Guest records obtained, Dutton testified, showed Myeni’s signature on a client card for the hotel booking marked “Jacob Zuma Foundation”.

The account was settled by a travel agent in early October that year and the final bill included a charge for the Mopani Board Room on the hotel’s seventh floor, he said.

Dutton said he had first meet Agrizzi in December 2018 when the former Bosasa executive showed him several photographs of documents relating to the ongoing criminal investigation into the company that included confidential monthly audit and progress reports by the Anti Corruption Task Team of the National Prosecuting Authority.

Mr Agrizzi described the layout of the sixth floor of the Sheraton Hotel where he alleged the meeting between himself, Ms Myeni and Mr Gavin Watson had occurred. He described it as a restricted lounge/dining area,” said Dutton.

That particular lobby was a restricted area only accessible with the use of a hotel guest card.

Key to Dutton’s testimony though is the peculiar background image, identified as a carpet, on photographs that Agrizzi had taken of some of the documents allegedly given to him to “read” by Myeni.

Agrizzi gave those to investigators and Dutton said once he examined the images, he spotted, on the edge of some of the photographs, what looked like a pattern of a carpet.

Investigators have since inspected the hotel and checked the carpets on the sixth floor, where the alleged meeting took place, against Agrizzi’s photographs and believe they are a match, the commission has heard.

Dutton said investigators have shown the photographs to senior state advocate M. de Kock, the original prosecutor in the Bosasa case and a Colonel Moodley, adding that both told them they appear to be ACTT progress reports dated August 2015.

This means Myeni would have given Agrizzi and Watson a fresh update among the documents allegedly shared at the hotel that September.
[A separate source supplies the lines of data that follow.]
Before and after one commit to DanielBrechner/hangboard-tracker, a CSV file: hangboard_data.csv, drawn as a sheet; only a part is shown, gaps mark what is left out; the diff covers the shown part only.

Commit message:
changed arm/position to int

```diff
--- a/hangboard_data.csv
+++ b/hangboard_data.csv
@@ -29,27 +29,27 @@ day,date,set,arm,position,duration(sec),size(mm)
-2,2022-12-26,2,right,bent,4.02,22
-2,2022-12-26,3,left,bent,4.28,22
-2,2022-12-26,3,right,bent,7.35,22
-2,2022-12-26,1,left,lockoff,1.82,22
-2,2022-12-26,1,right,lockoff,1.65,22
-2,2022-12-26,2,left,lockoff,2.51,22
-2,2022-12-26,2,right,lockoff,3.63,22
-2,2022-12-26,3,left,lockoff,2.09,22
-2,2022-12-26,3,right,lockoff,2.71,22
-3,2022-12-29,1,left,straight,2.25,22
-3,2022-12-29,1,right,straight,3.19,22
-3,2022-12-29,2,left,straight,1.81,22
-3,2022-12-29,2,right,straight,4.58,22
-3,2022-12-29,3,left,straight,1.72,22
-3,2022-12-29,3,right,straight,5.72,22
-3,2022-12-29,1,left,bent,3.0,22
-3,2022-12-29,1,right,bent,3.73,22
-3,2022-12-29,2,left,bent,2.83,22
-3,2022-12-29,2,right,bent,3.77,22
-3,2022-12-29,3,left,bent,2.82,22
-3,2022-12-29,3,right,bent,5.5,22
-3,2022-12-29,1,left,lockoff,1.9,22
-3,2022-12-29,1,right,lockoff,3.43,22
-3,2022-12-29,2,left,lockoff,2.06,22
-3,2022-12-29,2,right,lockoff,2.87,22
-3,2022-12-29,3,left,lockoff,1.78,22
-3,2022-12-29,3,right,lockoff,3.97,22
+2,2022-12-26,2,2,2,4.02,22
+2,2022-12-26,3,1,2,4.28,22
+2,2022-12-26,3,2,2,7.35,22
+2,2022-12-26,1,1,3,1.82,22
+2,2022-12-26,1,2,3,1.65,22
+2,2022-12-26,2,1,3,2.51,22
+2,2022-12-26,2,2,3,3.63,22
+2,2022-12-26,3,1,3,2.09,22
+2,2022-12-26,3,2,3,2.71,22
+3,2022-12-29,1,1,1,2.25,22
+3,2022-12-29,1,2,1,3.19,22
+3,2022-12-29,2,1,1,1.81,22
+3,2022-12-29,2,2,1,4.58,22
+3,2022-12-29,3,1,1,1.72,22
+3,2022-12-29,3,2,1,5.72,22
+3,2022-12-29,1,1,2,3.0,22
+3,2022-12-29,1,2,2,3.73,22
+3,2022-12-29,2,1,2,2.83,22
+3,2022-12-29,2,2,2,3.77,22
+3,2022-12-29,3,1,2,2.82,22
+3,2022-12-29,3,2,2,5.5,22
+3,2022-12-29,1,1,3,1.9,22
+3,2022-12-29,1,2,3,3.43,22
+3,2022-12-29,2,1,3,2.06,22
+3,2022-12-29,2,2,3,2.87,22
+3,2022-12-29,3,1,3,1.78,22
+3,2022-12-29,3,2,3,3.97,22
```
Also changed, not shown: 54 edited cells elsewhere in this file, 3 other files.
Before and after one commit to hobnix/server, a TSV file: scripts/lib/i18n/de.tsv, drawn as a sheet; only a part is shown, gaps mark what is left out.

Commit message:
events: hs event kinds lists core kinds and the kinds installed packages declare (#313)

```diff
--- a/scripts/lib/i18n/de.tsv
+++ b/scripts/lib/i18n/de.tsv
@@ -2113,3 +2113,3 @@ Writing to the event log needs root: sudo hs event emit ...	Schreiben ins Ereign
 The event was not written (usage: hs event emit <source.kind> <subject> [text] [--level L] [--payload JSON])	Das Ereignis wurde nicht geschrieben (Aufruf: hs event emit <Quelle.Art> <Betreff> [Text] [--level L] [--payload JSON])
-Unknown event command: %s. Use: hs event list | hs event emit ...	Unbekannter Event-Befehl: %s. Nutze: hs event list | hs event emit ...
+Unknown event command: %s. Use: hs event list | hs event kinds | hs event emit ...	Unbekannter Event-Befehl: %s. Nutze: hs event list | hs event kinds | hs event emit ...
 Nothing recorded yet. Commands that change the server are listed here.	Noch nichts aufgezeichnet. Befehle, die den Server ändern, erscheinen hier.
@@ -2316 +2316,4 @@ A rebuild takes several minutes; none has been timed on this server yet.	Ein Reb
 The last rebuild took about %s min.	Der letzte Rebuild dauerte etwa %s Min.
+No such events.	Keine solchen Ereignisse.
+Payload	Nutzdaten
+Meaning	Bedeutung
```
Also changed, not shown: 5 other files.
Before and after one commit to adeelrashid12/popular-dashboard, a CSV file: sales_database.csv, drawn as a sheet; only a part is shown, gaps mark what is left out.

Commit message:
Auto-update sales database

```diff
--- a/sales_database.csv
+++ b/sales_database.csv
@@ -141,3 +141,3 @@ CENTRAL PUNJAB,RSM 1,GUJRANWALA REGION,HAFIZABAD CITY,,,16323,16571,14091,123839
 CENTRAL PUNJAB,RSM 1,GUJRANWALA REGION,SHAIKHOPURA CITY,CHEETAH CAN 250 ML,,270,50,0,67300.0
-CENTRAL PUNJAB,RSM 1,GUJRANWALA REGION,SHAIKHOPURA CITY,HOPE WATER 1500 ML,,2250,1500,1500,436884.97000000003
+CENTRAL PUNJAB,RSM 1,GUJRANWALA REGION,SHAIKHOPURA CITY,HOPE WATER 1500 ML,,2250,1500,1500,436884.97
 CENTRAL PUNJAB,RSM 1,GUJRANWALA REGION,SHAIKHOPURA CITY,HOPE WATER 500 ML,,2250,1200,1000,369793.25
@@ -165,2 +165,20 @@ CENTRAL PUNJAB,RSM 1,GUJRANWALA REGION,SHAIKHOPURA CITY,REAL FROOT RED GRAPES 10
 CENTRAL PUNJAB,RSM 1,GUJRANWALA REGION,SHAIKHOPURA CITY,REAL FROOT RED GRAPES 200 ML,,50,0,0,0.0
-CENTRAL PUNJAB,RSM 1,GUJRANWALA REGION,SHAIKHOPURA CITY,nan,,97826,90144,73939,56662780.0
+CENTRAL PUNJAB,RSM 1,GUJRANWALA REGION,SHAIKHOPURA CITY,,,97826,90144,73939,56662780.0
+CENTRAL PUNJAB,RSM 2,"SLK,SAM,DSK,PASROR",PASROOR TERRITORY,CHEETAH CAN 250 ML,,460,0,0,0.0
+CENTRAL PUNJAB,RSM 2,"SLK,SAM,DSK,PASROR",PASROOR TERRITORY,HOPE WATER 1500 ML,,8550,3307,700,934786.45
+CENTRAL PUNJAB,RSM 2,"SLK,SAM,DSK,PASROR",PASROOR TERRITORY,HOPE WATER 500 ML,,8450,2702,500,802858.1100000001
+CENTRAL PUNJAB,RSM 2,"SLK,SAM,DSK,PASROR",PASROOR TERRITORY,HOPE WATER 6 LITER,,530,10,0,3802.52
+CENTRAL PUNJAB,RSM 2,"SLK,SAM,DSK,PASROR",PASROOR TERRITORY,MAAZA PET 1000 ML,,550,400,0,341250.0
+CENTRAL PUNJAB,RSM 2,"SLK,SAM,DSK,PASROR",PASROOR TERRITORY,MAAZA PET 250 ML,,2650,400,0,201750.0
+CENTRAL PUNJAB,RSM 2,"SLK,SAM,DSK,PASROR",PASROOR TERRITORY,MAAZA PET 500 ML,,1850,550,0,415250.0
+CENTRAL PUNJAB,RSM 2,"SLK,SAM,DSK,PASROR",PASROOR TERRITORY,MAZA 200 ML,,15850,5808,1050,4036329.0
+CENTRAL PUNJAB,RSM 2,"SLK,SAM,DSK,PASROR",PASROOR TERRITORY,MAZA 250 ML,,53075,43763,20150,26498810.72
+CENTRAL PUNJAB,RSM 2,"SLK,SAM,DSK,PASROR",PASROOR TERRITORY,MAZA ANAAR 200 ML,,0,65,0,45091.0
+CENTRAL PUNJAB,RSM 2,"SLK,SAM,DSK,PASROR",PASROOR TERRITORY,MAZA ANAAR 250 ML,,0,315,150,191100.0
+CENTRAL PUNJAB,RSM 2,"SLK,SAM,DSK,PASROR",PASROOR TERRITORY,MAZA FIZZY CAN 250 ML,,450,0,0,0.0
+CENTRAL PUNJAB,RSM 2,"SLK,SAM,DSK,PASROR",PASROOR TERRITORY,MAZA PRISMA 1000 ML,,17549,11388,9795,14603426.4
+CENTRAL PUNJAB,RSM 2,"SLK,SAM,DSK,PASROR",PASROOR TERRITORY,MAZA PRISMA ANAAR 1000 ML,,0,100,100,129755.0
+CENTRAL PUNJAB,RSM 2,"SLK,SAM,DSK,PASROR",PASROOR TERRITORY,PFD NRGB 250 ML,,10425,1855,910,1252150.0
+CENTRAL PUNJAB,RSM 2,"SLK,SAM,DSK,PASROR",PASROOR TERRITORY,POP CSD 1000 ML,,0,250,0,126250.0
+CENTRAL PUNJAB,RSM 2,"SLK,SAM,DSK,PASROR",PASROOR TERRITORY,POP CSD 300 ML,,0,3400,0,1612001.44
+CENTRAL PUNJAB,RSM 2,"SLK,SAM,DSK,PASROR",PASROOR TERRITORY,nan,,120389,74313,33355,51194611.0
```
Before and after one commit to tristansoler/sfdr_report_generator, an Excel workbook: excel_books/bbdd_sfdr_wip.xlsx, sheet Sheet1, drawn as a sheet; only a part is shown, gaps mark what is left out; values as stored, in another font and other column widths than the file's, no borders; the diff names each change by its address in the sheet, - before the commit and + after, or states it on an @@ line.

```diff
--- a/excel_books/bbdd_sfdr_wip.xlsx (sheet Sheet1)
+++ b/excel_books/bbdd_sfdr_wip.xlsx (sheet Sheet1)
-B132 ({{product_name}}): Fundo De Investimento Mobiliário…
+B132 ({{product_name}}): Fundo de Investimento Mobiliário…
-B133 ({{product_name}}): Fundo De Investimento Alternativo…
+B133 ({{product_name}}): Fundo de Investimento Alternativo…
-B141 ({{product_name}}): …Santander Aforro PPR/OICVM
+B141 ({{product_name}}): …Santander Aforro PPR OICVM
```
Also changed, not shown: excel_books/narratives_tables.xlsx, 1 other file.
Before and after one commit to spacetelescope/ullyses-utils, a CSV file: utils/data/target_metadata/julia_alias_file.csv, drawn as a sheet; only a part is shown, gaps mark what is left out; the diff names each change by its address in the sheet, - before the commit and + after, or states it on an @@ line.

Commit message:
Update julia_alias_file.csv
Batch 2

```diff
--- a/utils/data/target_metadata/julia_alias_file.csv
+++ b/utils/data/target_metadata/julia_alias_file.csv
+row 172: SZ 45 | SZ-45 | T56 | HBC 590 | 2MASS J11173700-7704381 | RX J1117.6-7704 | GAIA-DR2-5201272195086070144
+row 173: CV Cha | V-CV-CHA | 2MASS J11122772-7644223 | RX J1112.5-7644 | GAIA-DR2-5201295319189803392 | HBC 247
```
These are not publicly available documents, they are correspondence between the police and the NPA,” Dutton said.

Agrizzi’s phone did not contain the metadata for the images but, Dutton said, upon completing his evidence before the commission, Agrizzi voluntarily handed his devices to the commission’s digital forensic team and they have since conducted an examination thereof.

Dutton testified that they found the file where the photographs had originally been recorded and a metadata analysis by experts confirmed that they were taken in the “vicinity” of the Sheraton Hotel and that they were taken on September 23 2015 – supporting Agrizzi’s testimony of the alleged meeting with Myeni.

Dutton’s testimony followed that of two other witnesses who had provided the commission with backing for elements of Agrizzi’s testimony.

They included Themba Mlambo, one of the other investigators who had conducted a spot check on the homes of various politicians, among them Environmental Affairs minister, Nomvula Mokonyane and deputy minister of justice and constitutional development, Thabang Makwetla, who allegedly had had private security installed at their properties courtesy of Bosasa.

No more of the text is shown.